• **ABOUT THIS TASK**
Beginning with the first line below, output every record verbatim and leave out the images.

Source data
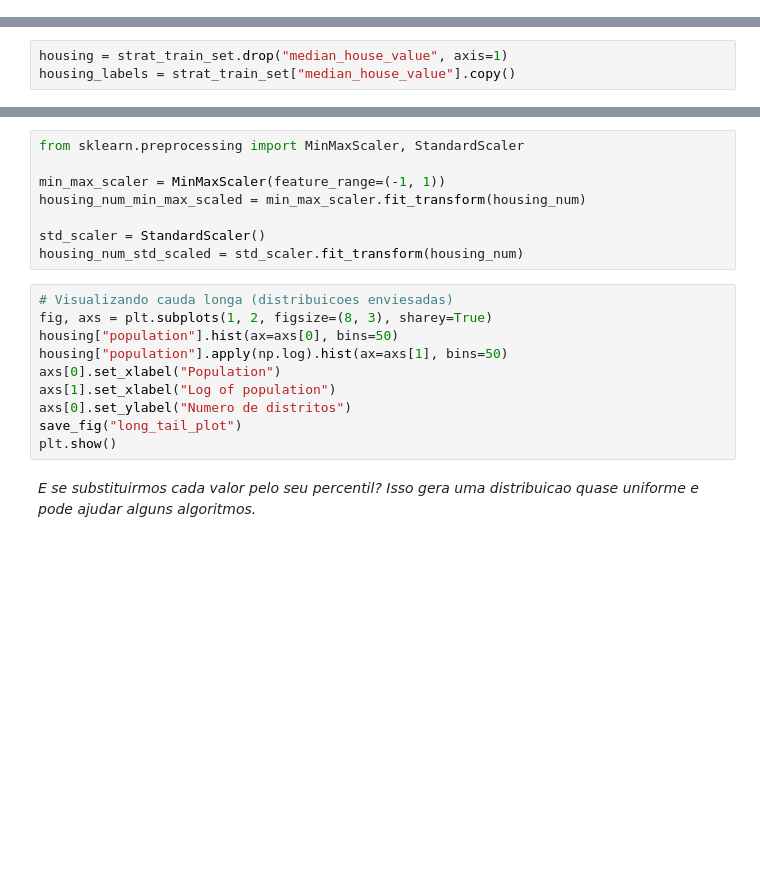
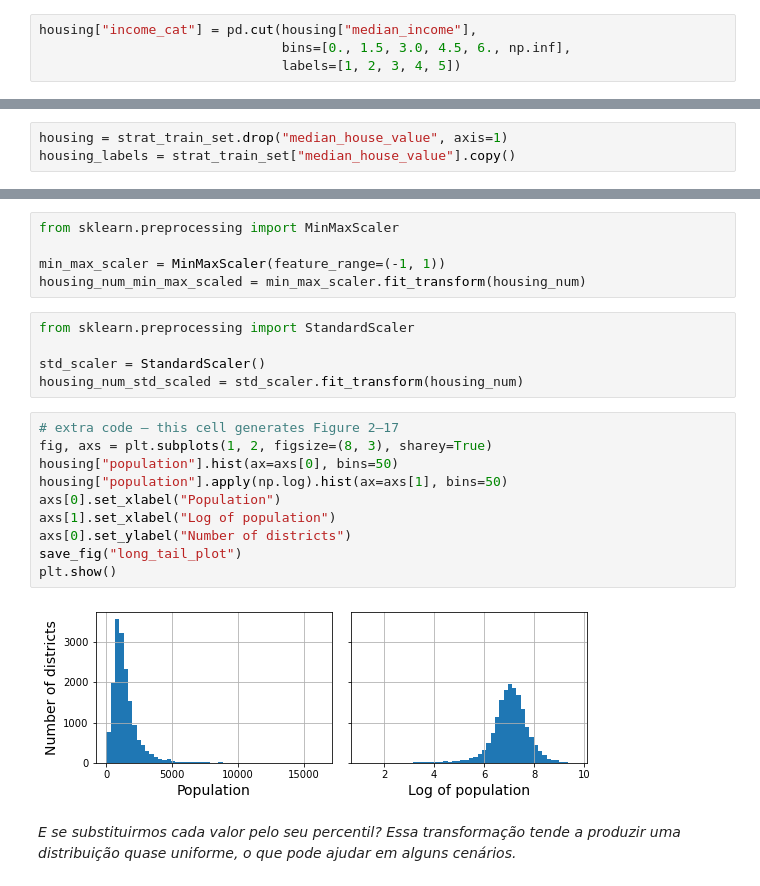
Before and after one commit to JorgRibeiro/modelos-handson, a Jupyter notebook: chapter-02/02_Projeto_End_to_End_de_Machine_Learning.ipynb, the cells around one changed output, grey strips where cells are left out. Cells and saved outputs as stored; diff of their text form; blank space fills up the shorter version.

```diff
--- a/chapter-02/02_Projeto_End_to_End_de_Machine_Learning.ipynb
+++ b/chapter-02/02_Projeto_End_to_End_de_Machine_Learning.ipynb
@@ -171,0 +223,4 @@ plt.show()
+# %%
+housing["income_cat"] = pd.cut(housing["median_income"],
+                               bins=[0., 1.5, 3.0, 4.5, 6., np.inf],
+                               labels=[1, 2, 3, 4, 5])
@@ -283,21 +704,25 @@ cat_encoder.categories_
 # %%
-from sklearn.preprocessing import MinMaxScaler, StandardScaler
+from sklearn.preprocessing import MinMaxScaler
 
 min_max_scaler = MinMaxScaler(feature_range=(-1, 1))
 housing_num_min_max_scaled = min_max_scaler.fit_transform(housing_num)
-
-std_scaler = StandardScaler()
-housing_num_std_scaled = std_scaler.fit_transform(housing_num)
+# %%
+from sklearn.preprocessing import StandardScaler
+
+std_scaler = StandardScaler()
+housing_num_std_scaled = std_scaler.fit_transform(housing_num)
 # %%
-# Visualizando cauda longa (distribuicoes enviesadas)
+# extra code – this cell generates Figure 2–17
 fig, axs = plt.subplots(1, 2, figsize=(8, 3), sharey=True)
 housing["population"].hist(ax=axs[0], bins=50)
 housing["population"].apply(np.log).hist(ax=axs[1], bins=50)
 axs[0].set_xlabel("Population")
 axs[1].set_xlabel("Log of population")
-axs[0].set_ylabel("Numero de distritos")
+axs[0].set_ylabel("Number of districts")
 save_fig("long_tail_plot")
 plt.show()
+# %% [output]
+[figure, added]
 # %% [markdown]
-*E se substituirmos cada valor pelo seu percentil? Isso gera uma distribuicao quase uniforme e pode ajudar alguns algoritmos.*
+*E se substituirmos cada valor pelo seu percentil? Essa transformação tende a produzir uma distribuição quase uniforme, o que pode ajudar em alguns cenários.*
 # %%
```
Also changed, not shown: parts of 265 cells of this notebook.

• **RESPONSE FOR THIS EXERCISE**
Before and after one commit to JorgRibeiro/modelos-handson, a Jupyter notebook: chapter-02/02_Projeto_End_to_End_de_Machine_Learning.ipynb, the cells around one changed output, grey strips where cells are left out. Cells and saved outputs as stored; diff of their text form; blank space fills up the shorter version.

```diff
--- a/chapter-02/02_Projeto_End_to_End_de_Machine_Learning.ipynb
+++ b/chapter-02/02_Projeto_End_to_End_de_Machine_Learning.ipynb
@@ -171,0 +223,4 @@ plt.show()
+# %%
+housing["income_cat"] = pd.cut(housing["median_income"],
+                               bins=[0., 1.5, 3.0, 4.5, 6., np.inf],
+                               labels=[1, 2, 3, 4, 5])
@@ -283,21 +704,25 @@ cat_encoder.categories_
 # %%
-from sklearn.preprocessing import MinMaxScaler, StandardScaler
+from sklearn.preprocessing import MinMaxScaler
 
 min_max_scaler = MinMaxScaler(feature_range=(-1, 1))
 housing_num_min_max_scaled = min_max_scaler.fit_transform(housing_num)
-
-std_scaler = StandardScaler()
-housing_num_std_scaled = std_scaler.fit_transform(housing_num)
+# %%
+from sklearn.preprocessing import StandardScaler
+
+std_scaler = StandardScaler()
+housing_num_std_scaled = std_scaler.fit_transform(housing_num)
 # %%
-# Visualizando cauda longa (distribuicoes enviesadas)
+# extra code – this cell generates Figure 2–17
 fig, axs = plt.subplots(1, 2, figsize=(8, 3), sharey=True)
 housing["population"].hist(ax=axs[0], bins=50)
 housing["population"].apply(np.log).hist(ax=axs[1], bins=50)
 axs[0].set_xlabel("Population")
 axs[1].set_xlabel("Log of population")
-axs[0].set_ylabel("Numero de distritos")
+axs[0].set_ylabel("Number of districts")
 save_fig("long_tail_plot")
 plt.show()
+# %% [output]
+[figure, added]
 # %% [markdown]
-*E se substituirmos cada valor pelo seu percentil? Isso gera uma distribuicao quase uniforme e pode ajudar alguns algoritmos.*
+*E se substituirmos cada valor pelo seu percentil? Essa transformação tende a produzir uma distribuição quase uniforme, o que pode ajudar em alguns cenários.*
 # %%
```
Also changed, not shown: parts of 265 cells of this notebook.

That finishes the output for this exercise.